(This is part of a series of posts in which I provide ten proposals as to how to affirmatively disrupt ubercapitalism and the corporate sharing economy. Together these posts constitute the draft of a text provisionally titled Data Commonism, designed to follow on from my recently published short book, The Uberfication of the University. If the latter provides a dystopian sense of what is lying in store for many us over the course of the next few years, Data Commonism is more optimistic in that it shows what we can do about it.
The first text in this series, Data Commonism: Introduction is here.
We Don’t Have To Live Like This: How to Affirmatively Disrupt the Disruptors
♯1: Act Tactically
In The Uberfication of the University I showed how obtaining a degree of autonomy from any for-profit sharing economy market by means of a strategic (and dialectical) withdrawal of our intellectual and bodily labour will be difficult, if not impossible, to achieve. Nevertheless, we can still respond tactically by flooding the market with inaccurate, misleading, or questionable information and data about ourselves. Such a response will have the added advantage of being consistent with the notion expressed at the end of The Uberfication of the University: that affirmatively disrupting ubercapitalism requires us to creatively destroy not only the jobs we do but also the microentrepreneurs of the self we have become.
The artist Natascha Sadr Haghighian offers an intriguing take on this approach. As part of a larger project of critiquing institutionalized regimes of knowledge, Haghighian rejects the totalizing ideas of CVs, resumes and bios. Instead, she insists only biographies obtained from the bioswop project (www.bioswop.net) be used in printed material regarding her work. This is a CV-exchange platform Haghighian has created with a view to providing curriculum vitaes, resumes and bios for mutual utilization and borrowing, as well as basic elements of CVs for assembly. (For an example, see the bio for Haghighian that is available at MIT List Visual Arts Center.)
Haghighian’s bioswop project is certainly helpful, not least in showing just how conservative most of us are when it comes to curriculum vitaes. Yet here too a question arises concerning the extent to which experiments with obfuscation of this kind are going to be possible under the rigorous performance management regime of any for-profit sharing economy business. In the era of ubercapitalism such an information and data intermediary will surely implement a real-name policy similar to that of Facebook and other online platforms. If so, then the only way to labor in the decentralised network of those providing services in the market created by the associated sharing economy ecosystem will be through the performance and maintenance of one’s own personal (self-)profile and reputation. (As I note in Pirate Philosophy, Facebook’s Terms of Service include the following conditions: “You will not provide any false personal information on Facebook, or create an account for anyone other than yourself without permission;” and “You will not create more than one personal account.”)

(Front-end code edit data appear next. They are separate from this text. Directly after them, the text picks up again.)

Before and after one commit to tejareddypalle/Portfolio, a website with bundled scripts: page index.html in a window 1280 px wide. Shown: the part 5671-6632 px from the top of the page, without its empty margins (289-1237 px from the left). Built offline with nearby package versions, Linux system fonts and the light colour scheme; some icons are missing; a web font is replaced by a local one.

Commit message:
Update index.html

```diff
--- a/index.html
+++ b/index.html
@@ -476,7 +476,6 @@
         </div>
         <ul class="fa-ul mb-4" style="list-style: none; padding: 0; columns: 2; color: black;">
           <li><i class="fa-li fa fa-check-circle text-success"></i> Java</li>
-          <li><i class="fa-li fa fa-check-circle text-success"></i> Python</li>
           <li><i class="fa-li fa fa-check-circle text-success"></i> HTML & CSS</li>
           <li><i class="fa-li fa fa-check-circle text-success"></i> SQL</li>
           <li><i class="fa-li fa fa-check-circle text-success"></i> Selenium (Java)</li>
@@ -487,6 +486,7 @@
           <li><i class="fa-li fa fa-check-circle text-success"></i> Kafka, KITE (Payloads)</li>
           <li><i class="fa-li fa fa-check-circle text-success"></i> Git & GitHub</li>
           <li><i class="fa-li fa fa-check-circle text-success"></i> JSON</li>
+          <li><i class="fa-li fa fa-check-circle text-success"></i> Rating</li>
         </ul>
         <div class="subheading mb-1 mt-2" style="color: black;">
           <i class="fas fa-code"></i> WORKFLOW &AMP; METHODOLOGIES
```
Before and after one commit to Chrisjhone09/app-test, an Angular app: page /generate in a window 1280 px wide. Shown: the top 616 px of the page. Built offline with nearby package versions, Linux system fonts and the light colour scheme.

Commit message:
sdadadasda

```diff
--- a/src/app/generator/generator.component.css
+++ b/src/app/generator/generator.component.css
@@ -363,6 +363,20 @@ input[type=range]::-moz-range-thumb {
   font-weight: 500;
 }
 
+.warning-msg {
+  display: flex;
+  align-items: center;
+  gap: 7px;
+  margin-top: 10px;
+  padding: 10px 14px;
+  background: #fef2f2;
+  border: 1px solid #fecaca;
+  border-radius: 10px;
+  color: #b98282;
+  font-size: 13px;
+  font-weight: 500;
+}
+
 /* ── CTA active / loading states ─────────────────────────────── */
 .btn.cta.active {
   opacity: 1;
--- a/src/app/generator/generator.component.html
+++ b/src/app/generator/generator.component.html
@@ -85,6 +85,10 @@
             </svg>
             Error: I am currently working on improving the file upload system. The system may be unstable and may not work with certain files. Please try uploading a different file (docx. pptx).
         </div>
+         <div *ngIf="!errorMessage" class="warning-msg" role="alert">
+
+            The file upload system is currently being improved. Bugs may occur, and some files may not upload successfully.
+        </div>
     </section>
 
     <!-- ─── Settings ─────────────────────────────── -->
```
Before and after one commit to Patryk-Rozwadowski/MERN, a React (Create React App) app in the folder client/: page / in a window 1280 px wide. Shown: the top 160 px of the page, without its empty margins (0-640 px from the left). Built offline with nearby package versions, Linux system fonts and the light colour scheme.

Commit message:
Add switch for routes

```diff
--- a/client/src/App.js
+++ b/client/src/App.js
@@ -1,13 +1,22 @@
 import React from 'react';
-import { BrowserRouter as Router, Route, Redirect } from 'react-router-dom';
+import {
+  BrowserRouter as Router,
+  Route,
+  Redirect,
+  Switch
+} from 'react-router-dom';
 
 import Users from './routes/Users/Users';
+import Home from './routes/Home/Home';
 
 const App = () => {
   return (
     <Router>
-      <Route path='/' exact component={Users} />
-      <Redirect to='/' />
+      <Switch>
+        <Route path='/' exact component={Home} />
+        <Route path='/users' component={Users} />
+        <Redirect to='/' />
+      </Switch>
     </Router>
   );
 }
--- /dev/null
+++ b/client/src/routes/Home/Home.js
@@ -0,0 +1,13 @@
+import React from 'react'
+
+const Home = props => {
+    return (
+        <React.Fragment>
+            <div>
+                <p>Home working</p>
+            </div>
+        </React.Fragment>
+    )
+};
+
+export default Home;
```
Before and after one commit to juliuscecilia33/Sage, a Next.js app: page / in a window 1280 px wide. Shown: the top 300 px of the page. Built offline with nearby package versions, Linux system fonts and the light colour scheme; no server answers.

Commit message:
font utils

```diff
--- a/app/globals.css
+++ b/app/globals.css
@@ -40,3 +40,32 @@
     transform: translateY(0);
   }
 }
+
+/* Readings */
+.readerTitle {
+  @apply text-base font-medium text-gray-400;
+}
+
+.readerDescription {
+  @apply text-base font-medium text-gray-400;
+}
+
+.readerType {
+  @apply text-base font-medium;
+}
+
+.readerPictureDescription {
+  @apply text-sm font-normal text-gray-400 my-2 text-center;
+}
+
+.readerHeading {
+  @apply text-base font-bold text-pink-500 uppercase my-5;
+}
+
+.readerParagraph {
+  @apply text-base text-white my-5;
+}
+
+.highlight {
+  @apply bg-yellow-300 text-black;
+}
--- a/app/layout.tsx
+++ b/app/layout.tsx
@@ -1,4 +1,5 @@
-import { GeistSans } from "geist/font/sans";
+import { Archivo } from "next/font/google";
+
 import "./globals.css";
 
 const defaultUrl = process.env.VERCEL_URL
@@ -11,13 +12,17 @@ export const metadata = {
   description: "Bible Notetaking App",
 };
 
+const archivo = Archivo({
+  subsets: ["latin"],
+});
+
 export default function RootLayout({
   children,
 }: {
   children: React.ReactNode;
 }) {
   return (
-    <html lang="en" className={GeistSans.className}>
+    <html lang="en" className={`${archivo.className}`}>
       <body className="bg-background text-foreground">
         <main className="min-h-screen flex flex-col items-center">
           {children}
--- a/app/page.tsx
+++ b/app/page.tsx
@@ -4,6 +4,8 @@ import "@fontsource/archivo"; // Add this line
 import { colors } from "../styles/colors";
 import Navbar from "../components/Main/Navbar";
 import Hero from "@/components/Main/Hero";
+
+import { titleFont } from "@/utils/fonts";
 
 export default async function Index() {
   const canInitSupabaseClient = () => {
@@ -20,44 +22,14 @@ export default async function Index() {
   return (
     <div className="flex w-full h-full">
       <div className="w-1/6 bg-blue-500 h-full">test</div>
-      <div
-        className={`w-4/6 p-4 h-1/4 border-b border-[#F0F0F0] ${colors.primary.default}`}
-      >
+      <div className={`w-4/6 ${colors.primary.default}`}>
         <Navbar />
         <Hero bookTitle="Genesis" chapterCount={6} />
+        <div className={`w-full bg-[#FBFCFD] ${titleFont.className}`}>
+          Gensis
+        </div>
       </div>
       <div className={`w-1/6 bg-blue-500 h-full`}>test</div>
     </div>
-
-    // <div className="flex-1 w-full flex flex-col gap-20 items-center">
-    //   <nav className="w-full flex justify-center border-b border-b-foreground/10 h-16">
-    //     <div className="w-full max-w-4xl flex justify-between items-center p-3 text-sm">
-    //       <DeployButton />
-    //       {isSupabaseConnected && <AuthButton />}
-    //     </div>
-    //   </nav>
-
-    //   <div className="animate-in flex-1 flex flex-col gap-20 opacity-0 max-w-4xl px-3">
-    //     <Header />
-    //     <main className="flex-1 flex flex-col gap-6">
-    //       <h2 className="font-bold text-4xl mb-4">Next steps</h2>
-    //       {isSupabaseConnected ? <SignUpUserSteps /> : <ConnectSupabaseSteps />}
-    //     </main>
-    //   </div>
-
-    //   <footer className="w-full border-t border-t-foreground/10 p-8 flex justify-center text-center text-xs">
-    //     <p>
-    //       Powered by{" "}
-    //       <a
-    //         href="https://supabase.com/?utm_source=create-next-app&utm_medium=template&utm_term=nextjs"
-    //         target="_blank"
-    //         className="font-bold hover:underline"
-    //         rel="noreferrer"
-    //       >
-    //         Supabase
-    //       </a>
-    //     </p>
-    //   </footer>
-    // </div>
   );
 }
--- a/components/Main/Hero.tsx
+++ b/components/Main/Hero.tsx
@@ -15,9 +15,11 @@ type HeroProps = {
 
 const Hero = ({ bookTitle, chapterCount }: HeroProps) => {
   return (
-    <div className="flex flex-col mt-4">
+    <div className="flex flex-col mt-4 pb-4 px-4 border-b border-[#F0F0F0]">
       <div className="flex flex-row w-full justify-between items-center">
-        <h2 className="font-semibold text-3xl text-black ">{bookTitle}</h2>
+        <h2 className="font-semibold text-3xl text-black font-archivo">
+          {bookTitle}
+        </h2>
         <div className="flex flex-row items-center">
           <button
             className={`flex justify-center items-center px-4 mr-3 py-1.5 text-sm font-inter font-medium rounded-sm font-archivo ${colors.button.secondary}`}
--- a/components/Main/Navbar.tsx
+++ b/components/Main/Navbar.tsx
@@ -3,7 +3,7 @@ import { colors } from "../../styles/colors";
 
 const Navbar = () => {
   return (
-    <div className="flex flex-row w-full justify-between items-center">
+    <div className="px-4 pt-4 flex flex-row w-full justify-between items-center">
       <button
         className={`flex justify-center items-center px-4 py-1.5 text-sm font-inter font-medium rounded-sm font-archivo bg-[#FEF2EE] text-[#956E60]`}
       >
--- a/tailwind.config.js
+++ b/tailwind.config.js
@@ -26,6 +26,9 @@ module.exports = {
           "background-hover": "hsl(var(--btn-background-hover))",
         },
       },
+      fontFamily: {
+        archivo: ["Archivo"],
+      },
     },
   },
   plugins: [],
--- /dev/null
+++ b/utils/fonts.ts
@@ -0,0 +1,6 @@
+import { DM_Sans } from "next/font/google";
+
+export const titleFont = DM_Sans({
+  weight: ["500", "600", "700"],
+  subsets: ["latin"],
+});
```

Indeed, according to Michael Fertik, this is why the “Reputation Economy will prove so disruptive to higher education” in particular: “because the technology is quickly developing to allow your unique reputation to become a stronger signal of employability than the name on your diploma, or even whether you have a diploma at all.” It is the latter credentialism, which includes the social, economic, and cultural capital generated by the name and type of the institution you attend (Ivy league or community college, Oxbridge or ex-Poly), which has so far enabled the traditional university system to hold off the challenge of MOOCs and other forms of online Open Education, after all. (A report from the Sutton Trust indicates that an Oxbridge graduate will on average earn £10,000 more every year of their working life than a graduate from a university outside of the Russell Group of elite United Kingdom universities.) What this means as far as any freelance individual microentrepreneur who adopts a tactic along the lines of Haghighian’s bioswop project is concerned, however, is that here too it will be more a case of work rejecting them than of them rejecting work and its totalizing ideas of CVs, resumes, bios, and the related information and data concerning educational qualifications, career trajectories, salary, social connections, online influence and behaviour.